** DATA FOR THIS EXERCISE follows **
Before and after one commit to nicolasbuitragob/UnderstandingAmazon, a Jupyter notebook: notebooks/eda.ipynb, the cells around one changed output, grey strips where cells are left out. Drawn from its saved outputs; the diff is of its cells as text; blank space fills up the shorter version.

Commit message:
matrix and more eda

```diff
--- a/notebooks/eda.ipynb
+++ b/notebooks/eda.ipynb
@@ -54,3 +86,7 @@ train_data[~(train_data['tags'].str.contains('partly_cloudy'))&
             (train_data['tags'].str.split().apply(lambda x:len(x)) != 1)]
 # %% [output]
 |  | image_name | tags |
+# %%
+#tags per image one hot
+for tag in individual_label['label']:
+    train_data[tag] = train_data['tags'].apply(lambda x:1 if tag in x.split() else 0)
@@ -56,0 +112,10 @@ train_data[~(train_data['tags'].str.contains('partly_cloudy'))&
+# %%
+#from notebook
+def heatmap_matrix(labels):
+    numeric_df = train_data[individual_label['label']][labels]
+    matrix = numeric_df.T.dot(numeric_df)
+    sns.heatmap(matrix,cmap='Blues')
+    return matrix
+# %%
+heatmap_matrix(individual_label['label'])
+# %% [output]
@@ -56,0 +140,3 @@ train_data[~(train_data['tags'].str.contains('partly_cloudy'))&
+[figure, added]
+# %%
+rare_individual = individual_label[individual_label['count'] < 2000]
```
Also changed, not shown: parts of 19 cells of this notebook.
** End of DATA FOR THIS EXERCISE **
▶ _PROBLEM_: Show the data once more, exactly as it was written.

▶ _PROBLEM SOLUTION_:
Before and after one commit to nicolasbuitragob/UnderstandingAmazon, a Jupyter notebook: notebooks/eda.ipynb, the cells around one changed output, grey strips where cells are left out. Drawn from its saved outputs; the diff is of its cells as text; blank space fills up the shorter version.

Commit message:
matrix and more eda

```diff
--- a/notebooks/eda.ipynb
+++ b/notebooks/eda.ipynb
@@ -54,3 +86,7 @@ train_data[~(train_data['tags'].str.contains('partly_cloudy'))&
             (train_data['tags'].str.split().apply(lambda x:len(x)) != 1)]
 # %% [output]
 |  | image_name | tags |
+# %%
+#tags per image one hot
+for tag in individual_label['label']:
+    train_data[tag] = train_data['tags'].apply(lambda x:1 if tag in x.split() else 0)
@@ -56,0 +112,10 @@ train_data[~(train_data['tags'].str.contains('partly_cloudy'))&
+# %%
+#from notebook
+def heatmap_matrix(labels):
+    numeric_df = train_data[individual_label['label']][labels]
+    matrix = numeric_df.T.dot(numeric_df)
+    sns.heatmap(matrix,cmap='Blues')
+    return matrix
+# %%
+heatmap_matrix(individual_label['label'])
+# %% [output]
@@ -56,0 +140,3 @@ train_data[~(train_data['tags'].str.contains('partly_cloudy'))&
+[figure, added]
+# %%
+rare_individual = individual_label[individual_label['count'] < 2000]
```
Also changed, not shown: parts of 19 cells of this notebook.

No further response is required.